I created a journey map as a model to represent how our persona family currently interacts with the desktop and mobile sites in conjunction with the physical store. The journey map represents the channels through which users interact with a brand and, most importantly, the thoughts and emotions that result from those interactions.

The journey map diagrams feelings, thoughts, and opportunities between the user and a brand.

I hand-sketched designs as a way to ideate solutions to some of the more pressing opportunities, such as how to implement a more robust subscription system and how to display more clearly which items were in stock at the user’s home store. From there, I used Sketch to begin designing mid-fidelity wireframes to test how those solutions might work.

My early tests showed that my attempts at clarity were not quite adequate, so I shifted some interface elements around, enlarging some items and moving others. I added redundant filters on the product listings page that allowed users an additional access point to screen the results for items that were in stock locally. I also added a dropdown button under the “Add to Cart” call to action button that allowed users to select, before they began the checkout process, if they wanted the item delivered or to pick it up in-store.

I also used the card sorting data and information from Target’s annual earnings report on their most lucrative product categories to redesign their main categories menu. The top six categories earned Target 82% of their total revenue, so I added these to a “Top Categories” section, reorganized the menu alphabetically, and updated the site map to reflect the new structure.

Finally, I added a less cumbersome checkout flow for the Subscription process. Currently, Target offers an option to subscribe to an item for regular delivery as well as the “Target restock” program similar to Amazon’s “Prime Pantry”. “Target restock” exists at a separate address under Target.com and does not play well with the main site’s shopping cart. I merged these two programs in my redesign as a result of this and users’ confusion at the existence of two services that seemed to do the same thing.

Building out the subscription flow

The sheer volume of work for this project really stretched my time-management muscles. I attempted to block out how much time each deliverable would take to complete and built a schedule around these time blocks. However, in my educational and professional life, I’ve learned that I fight going to the next phase of anything if I don’t think the previous phase is complete and will continue toiling at a piece of the project even if it rolls over into the next block.

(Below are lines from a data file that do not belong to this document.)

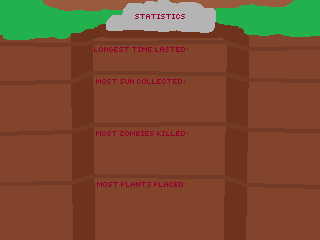
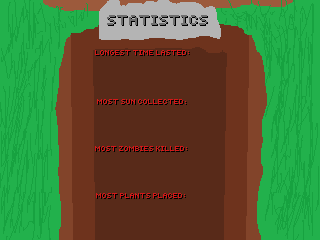
Time and sun collected nice and formatted on screen

diff --git a/src/game/game.cpp b/src/game/game.cpp
@@ -1,6 +1,7 @@
 #include "game.h"
 #include <memory>
 #include <time.h>
+#include <string>
 
 // Game is a singleton; no construction allowed.
 Game::Game() { }
@@ -10,6 +11,8 @@ void Game::init() {
     entities.push_back(testZomb);
     // Seed the generator to seconds since 1970
     srand(time(0));
+    // Record start time
+    startTime = time(0);
 }
 
 int Game::randiRange(int min, int max) {
@@ -44,9 +47,28 @@ bool Game::updateGame(std::shared_ptr<ClickEvent> event) {
         }
         idx++;
     }
+
+    // Writing twice to do a word shadow thing; first in black then in font color
+    int currentTime = time(0)-startTime;
     LCD.SetFontColor(BLACK);
-    LCD.WriteLine(sunAmount);
+    LCD.WriteAt(sunAmount,5,5);
+    LCD.WriteAt(stringifyTime(currentTime),131,5);
+
+    LCD.SetFontColor(YELLOW);
+    LCD.WriteAt(sunAmount,4,4);
+    LCD.SetFontColor(RED);
+    LCD.WriteAt(stringifyTime(currentTime),130,4);
     tick++;
+}
+
+std::string Game::stringifyTime(int time) {
+    int minutes = time / 60;
+    int seconds = time % 60;
+    if (seconds < 10) {
+        return std::to_string(minutes)+":0"+std::to_string(seconds);
+    } else {
+        return std::to_string(minutes)+":"+std::to_string(seconds);
+    }
 }
 
 void Game::spawnSunParticle() {

diff --git a/src/game/game.h b/src/game/game.h
@@ -4,18 +4,28 @@
 #include "entity.h"
 #include <vector>
 #include <memory>
+#include <string>
 
 // Game state singleton
 class Game {
     private:
+        // Game params
         long long tick {0};
+        int startTime {0};
         int sunAmount {0};
         std::vector<std::shared_ptr<Entity>> entities;
+        
+        // Tracked stats
+        int timeSurvived {0};
+        int totalSun {0};
+        int totalKills {0};
+        int plantsPlaced {0};
 
         Game();
         int randiRange(int,int);
         float randfRange(float,float);
         void spawnSunParticle();
+        std::string stringifyTime(int);
 
     public:
         static Game& instance() {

This tendency was an Achilles heel for this project, as the volume of work should have forced me to triage pieces that I deemed were less valuable to spend time on. I got focused on completing a fully fleshed-out sitemap and user flow when the deadline loomed and I still had not finished building or practiced the presentation.

A schedule is only as good as the eyes upon it..

No stranger to late nights on set or editing documentary footage in my previous life, I tried to squeeze the time left to complete everything. As a result, my presentation suffered and I missed the opportunity to confidently present to my cohort and instructors the immense amount of work that went into the site redesign. I finished the project feeling exhausted, disappointed, and unable to enjoy the relief of completion, knowing I could have managed my time differently.

Despite this disappointing setback, the site redesign gave me a ton more confidence and wireframing skills in Sketch and InVision, as well as doubling down on many of the tools that I learned in the first half of the course. I expanded my research abilities to include new methods of gaining insights from users.

I also found myself beginning to understand the greater UX landscape to the point where I can see how my background, skills, and interests might fit in and help shape this burgeoning field to the benefit of users. I’m looking forward to being a useful conduit between users and business stakeholders. Who knows, UX might even get vampires and stakeholders together at the same table someday. Maybe.

--

--

Get the Medium app

A button that says 'Download on the App Store', and if clicked it will lead you to the iOS App store
A button that says 'Get it on, Google Play', and if clicked it will lead you to the Google Play store